NRK viewing share exceeds 50 per cent as Carlsen retains World Chess title
More than half of the available television audience in Norway watched home favourite Magnus Carlsen win the World Chess Championship for the third successive time on Wednesday.
Carlsen sealed victory over Russian Sergey Karjakin following three weeks of play and a series of tiebreakers in New York, with the final day's action on NRK1, the main channel of Norway's public-service broadcaster, drawing an average 764,000 viewers. That equates to a viewing share of 56 per cent, despite the early-morning finish in Norway.
It was a chess programme audience record for NRK, beating the average 572,000 viewers that watched game 11 of the 2014 world championship when Carlsen sealed his second title.
Carlsen and Karjakin were tied after 12 regular games this year. On average, each of the 12 rounds were watched on NRK1 and NRK2 by 200,000 viewers.
Coverage of the World Chess Championship throughout November pushed NRK2's share to 7.7 per cent, up from 5.5 per cent in the comparative 2015 period.
Egil Sundvor, NRK sports editor, said: "The ratings are far above what anyone could imagine, and they show that NRK's chess team has performed the amazing feat to convey the excitement and drama of a game no one quite understands... We must thank Magnus Carlsen... He must take the main responsibility for the Norwegian people having not slept in three weeks."
A year ago, NRK acquired rights to broadcast the World Chess Championships until 2020 in a deal worth a “record” sum and representing the sport’s first-ever long-term media rights deal.
The exclusive agreement is worth a low seven-figure sum, according to Agon, the USA-based chess distribution company run by Russian Ilya Merenzon that markets the rights and organises events on behalf of FIDE, the international chess federation.

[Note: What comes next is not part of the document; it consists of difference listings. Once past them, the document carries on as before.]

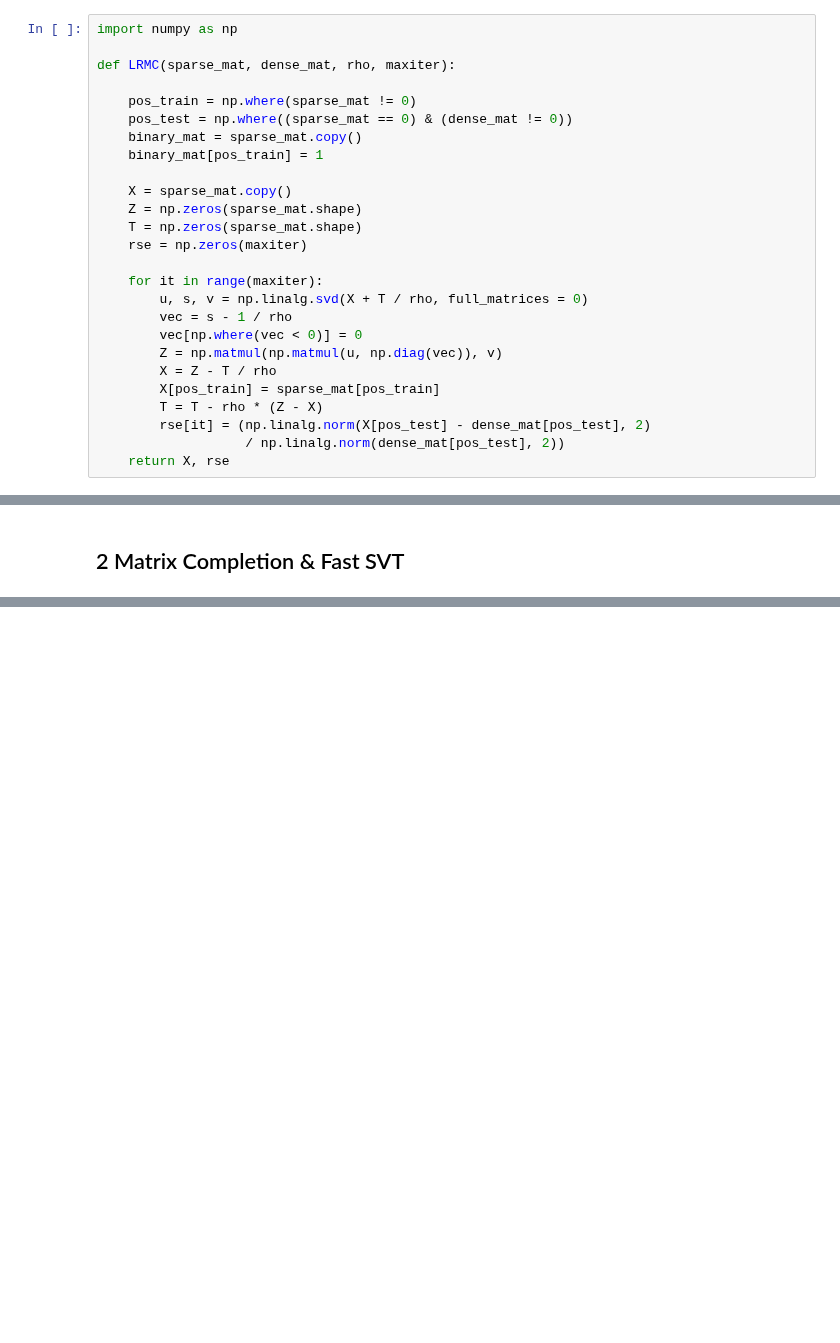
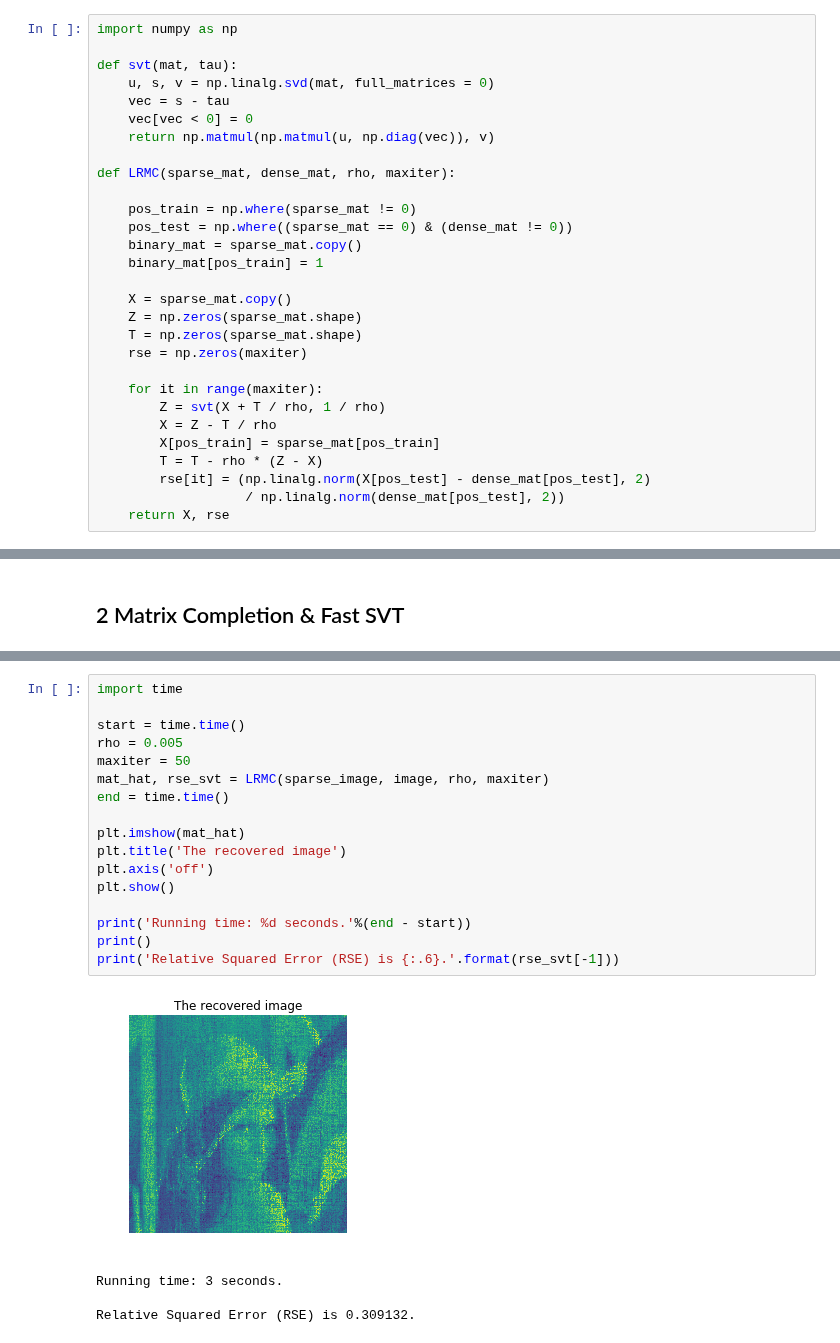
Before and after one commit to xinychen/Tensor4ML, a Jupyter notebook: content/SVT.ipynb, the cells around one changed output, grey strips where cells are left out. Drawn from its saved outputs; the diff is of its cells as text; blank space fills up the shorter version.

```diff
--- a/content/SVT.ipynb
+++ b/content/SVT.ipynb
@@ -8,6 +8,12 @@ Download: This Jupyter notebook is at our GitHub repository. If you want to eval
 ## 1 Matrix Completion & SVT
 # %%
 import numpy as np
+
+def svt(mat, tau):
+    u, s, v = np.linalg.svd(mat, full_matrices = 0)
+    vec = s - tau
+    vec[vec < 0] = 0
+    return np.matmul(np.matmul(u, np.diag(vec)), v)
 
 def LRMC(sparse_mat, dense_mat, rho, maxiter):
 
@@ -22,10 +28,7 @@ def LRMC(sparse_mat, dense_mat, rho, maxiter):
     rse = np.zeros(maxiter)
 
     for it in range(maxiter):
-        u, s, v = np.linalg.svd(X + T / rho, full_matrices = 0)
-        vec = s - 1 / rho
-        vec[np.where(vec < 0)] = 0
-        Z = np.matmul(np.matmul(u, np.diag(vec)), v)
+        Z = svt(X + T / rho, 1 / rho)
         X = Z - T / rho
         X[pos_train] = sparse_mat[pos_train]
         T = T - rho * (Z - X)
@@ -94,0 +121,22 @@ Text(0.5, 1.0, 'Matrix completion using SVT.')
+# %%
+import time
+
+start = time.time()
+rho = 0.005
+maxiter = 50
+mat_hat, rse_svt = LRMC(sparse_image, image, rho, maxiter)
+end = time.time()
+
+plt.imshow(mat_hat)
+plt.title('The recovered image')
+plt.axis('off')
+plt.show()
+
+print('Running time: %d seconds.'%(end - start))
+print()
+print('Relative Squared Error (RSE) is {:.6}.'.format(rse_svt[-1]))
+# %% [output]
+[figure, added]
+Running time: 3 seconds.
+
+Relative Squared Error (RSE) is 0.309132.
```
Also changed, not shown: parts of 3 cells of this notebook.
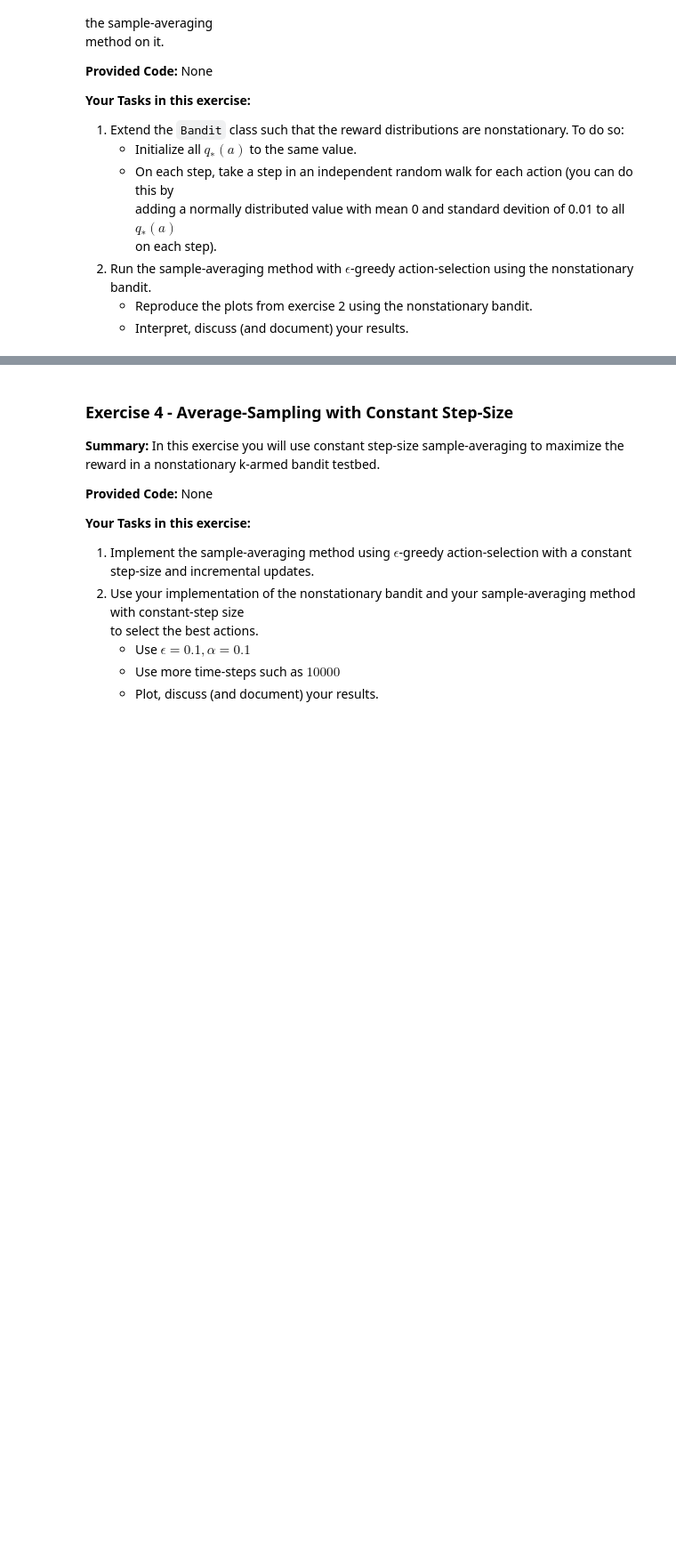
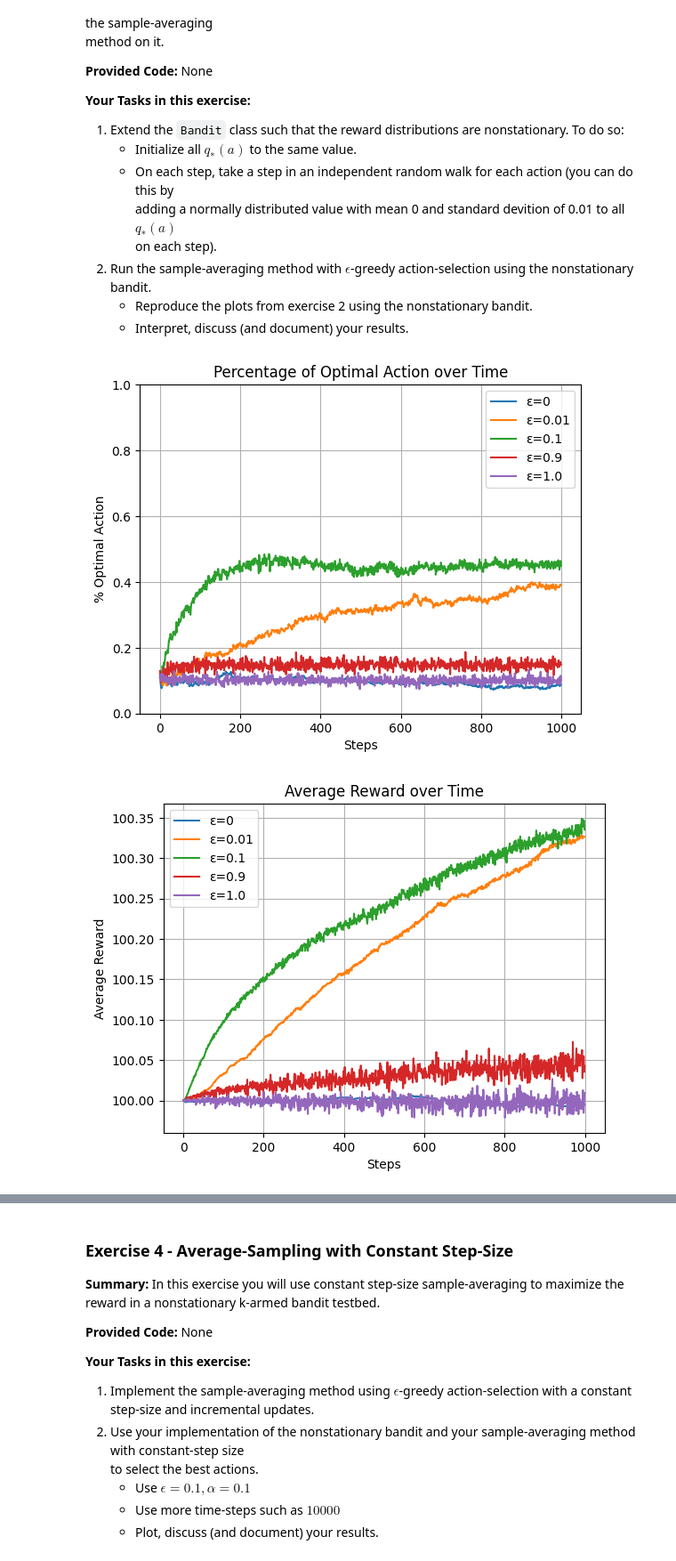
Before and after one commit to Luniem/ReinforcementLearning, a Jupyter notebook: Multi-Armed-Bandits-Exercises.ipynb, the cells around one changed output, grey strips where cells are left out. Shown: that part at 89% size. Saved outputs shown, nothing was run; the diff lists cells and outputs as text; code cells hidden in the pictures; blank space fills up the shorter version.

Commit message:
(multi-armed-bandit) finished ex 3

```diff
--- a/Multi-Armed-Bandits-Exercises.ipynb
+++ b/Multi-Armed-Bandits-Exercises.ipynb
@@ -272,0 +307,43 @@ method on it.
+# %%
+epsilon_values = [0, 0.01, 0.1, 0.9, 1.0]
+average_rewards = {}
+optimal_action_percentages = {}
+count_different_bandits = 1000 # increased number of bandits for better averaging
+
+for epsilon in epsilon_values:
+    # run multiple bandits and average results
+    for _ in range(count_different_bandits):
+        nonStatBandit = NonstationaryBandit(10, 100.0, 0.0, 0.01) # create a new bandit for new real action values - this time non-stationary
+        agent = SampleAveragingEpsilonGreedyAgent(nonStatBandit, epsilon=epsilon, steps=1000)
+        reward_history, optimal_actions = agent.run()
+        average_rewards[epsilon] = average_rewards.get(epsilon, 0) + reward_history # sum up the estimated Q values on the dictionary
+        optimal_action_percentages[epsilon] = optimal_action_percentages.get(epsilon, 0) + optimal_actions # sum up the optimal action counts on the dictionary
+
+
+    # average the results over all bandits
+    average_rewards[epsilon] /= count_different_bandits
+    optimal_action_percentages[epsilon] /= count_different_bandits
+
+# plot the optimal action percentages in y range [0,1]
+plt.ylim(0, 1)
+for epsilon, percentages in optimal_action_percentages.items():
+    plt.plot(percentages, label=f'ε={epsilon}')
+plt.xlabel('Steps')
+plt.ylabel('% Optimal Action')
+plt.title('Percentage of Optimal Action over Time')
+plt.legend()
+plt.grid(True)
+plt.show()
+
+# plot the average reward
+for epsilon, rewards in average_rewards.items():
+    plt.plot(rewards, label=f'ε={epsilon}')
+plt.xlabel('Steps')
+plt.ylabel('Average Reward')
+plt.title('Average Reward over Time')
+plt.legend()
+plt.grid(True)
+plt.show()
+# %% [output]
+[figure, added]
+[figure, added]
```
Also changed, not shown: parts of 3 cells of this notebook.
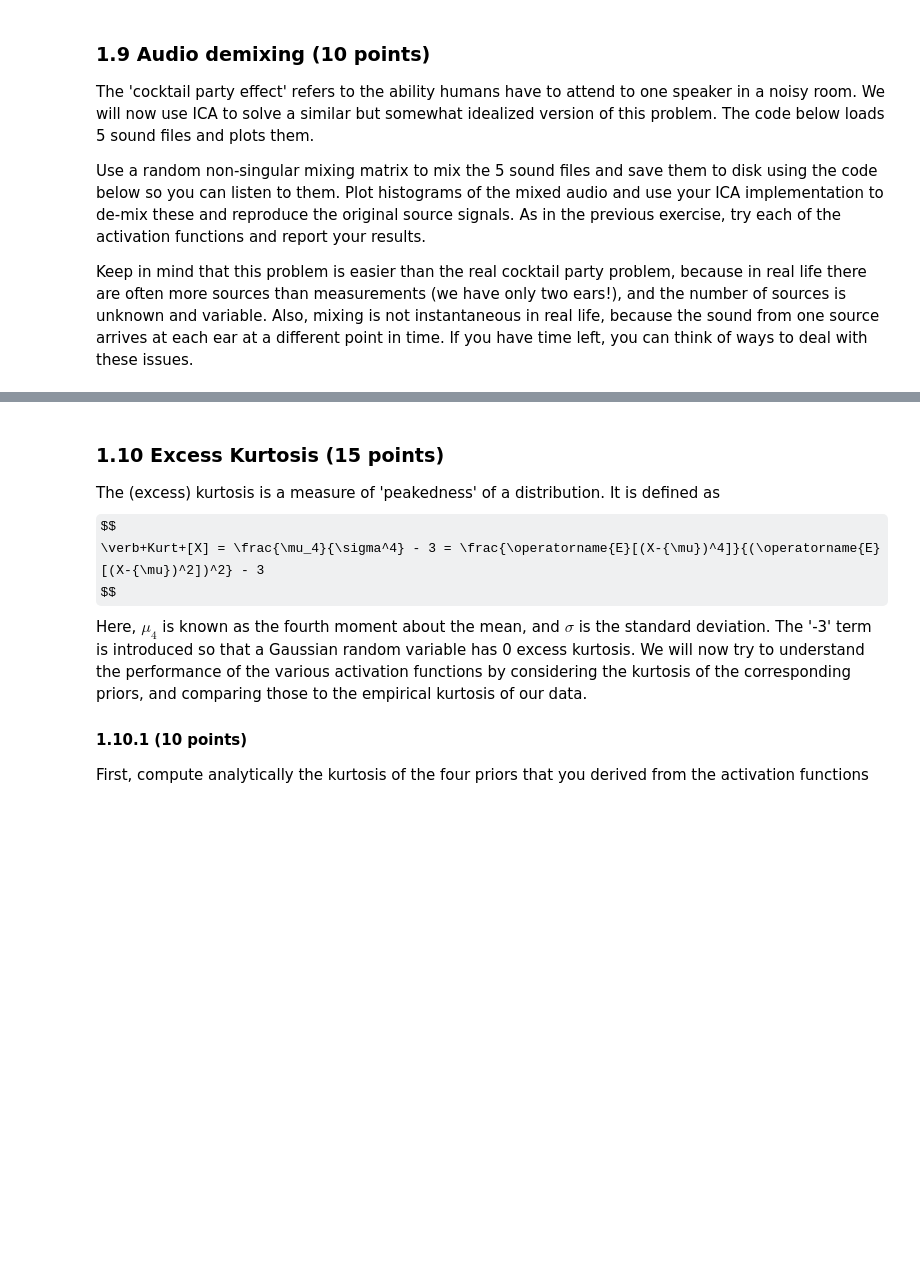
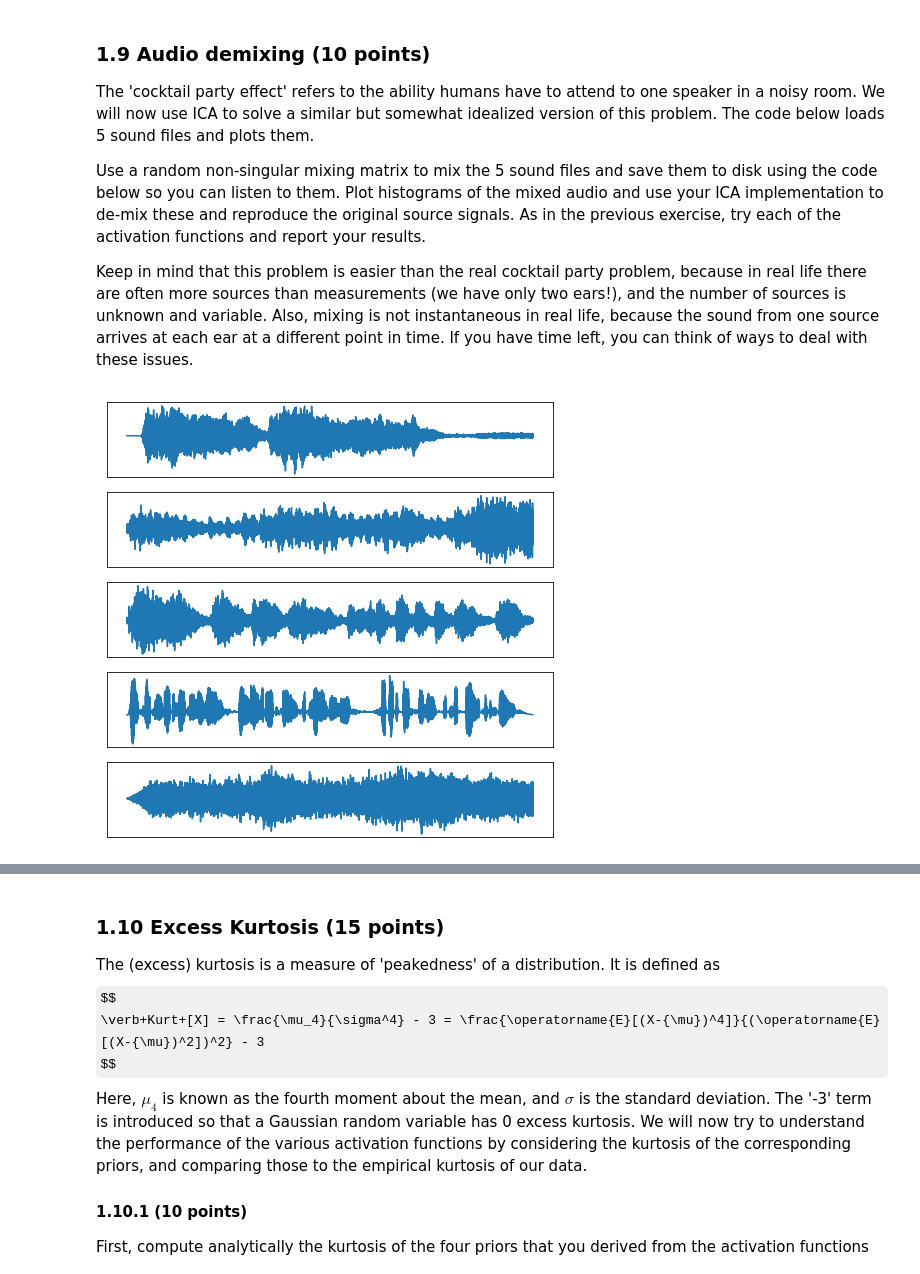
Before and after one commit to danakianfar/machine_learning_2_labs, a Jupyter notebook: lab1/lab1.ipynb, the cells around one changed output, grey strips where cells are left out. Saved outputs shown, nothing was run; the diff lists cells and outputs as text; code cells hidden in the pictures; some formulas as TeX source; blank space fills up the shorter version.

```diff
--- a/lab1/lab1.ipynb
+++ b/lab1/lab1.ipynb
@@ -383,16 +385,22 @@ def save_wav(data, out_file, rate):
 # %%
 # Load audio sources
 source_files = ['beet.wav', 'beet9.wav', 'beet92.wav', 'mike.wav', 'street.wav']
 wav_data = []
 sample_rate = None
 for f in source_files:
     sr, data = scipy.io.wavfile.read(f, mmap=False)
     if sample_rate is None:
         sample_rate = sr
     else:
         assert(sample_rate == sr)
     wav_data.append(data[:190000])  # cut off the last part so that all signals have same length
 
 # Create source and measurement data
 S_audio = np.c_[wav_data]
 plot_signals(S_audio)
+
+A_audio = random_nonsingular_matrix(d=S_audio.shape[0])
+X_audio = make_mixtures(S_audio, A_audio)
+X_audio_w = whiten(X_audio)
+# %% [output]
+[figure, added]
```
Also changed, not shown: parts of 11 cells of this notebook, 6 other files.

Agon has claimed that six million people worldwide followed this year's championships, which it streamed on the World Chess Championship website and in virtual reality via compatible smartphones, tablets and PCS at a charge of $15 per use.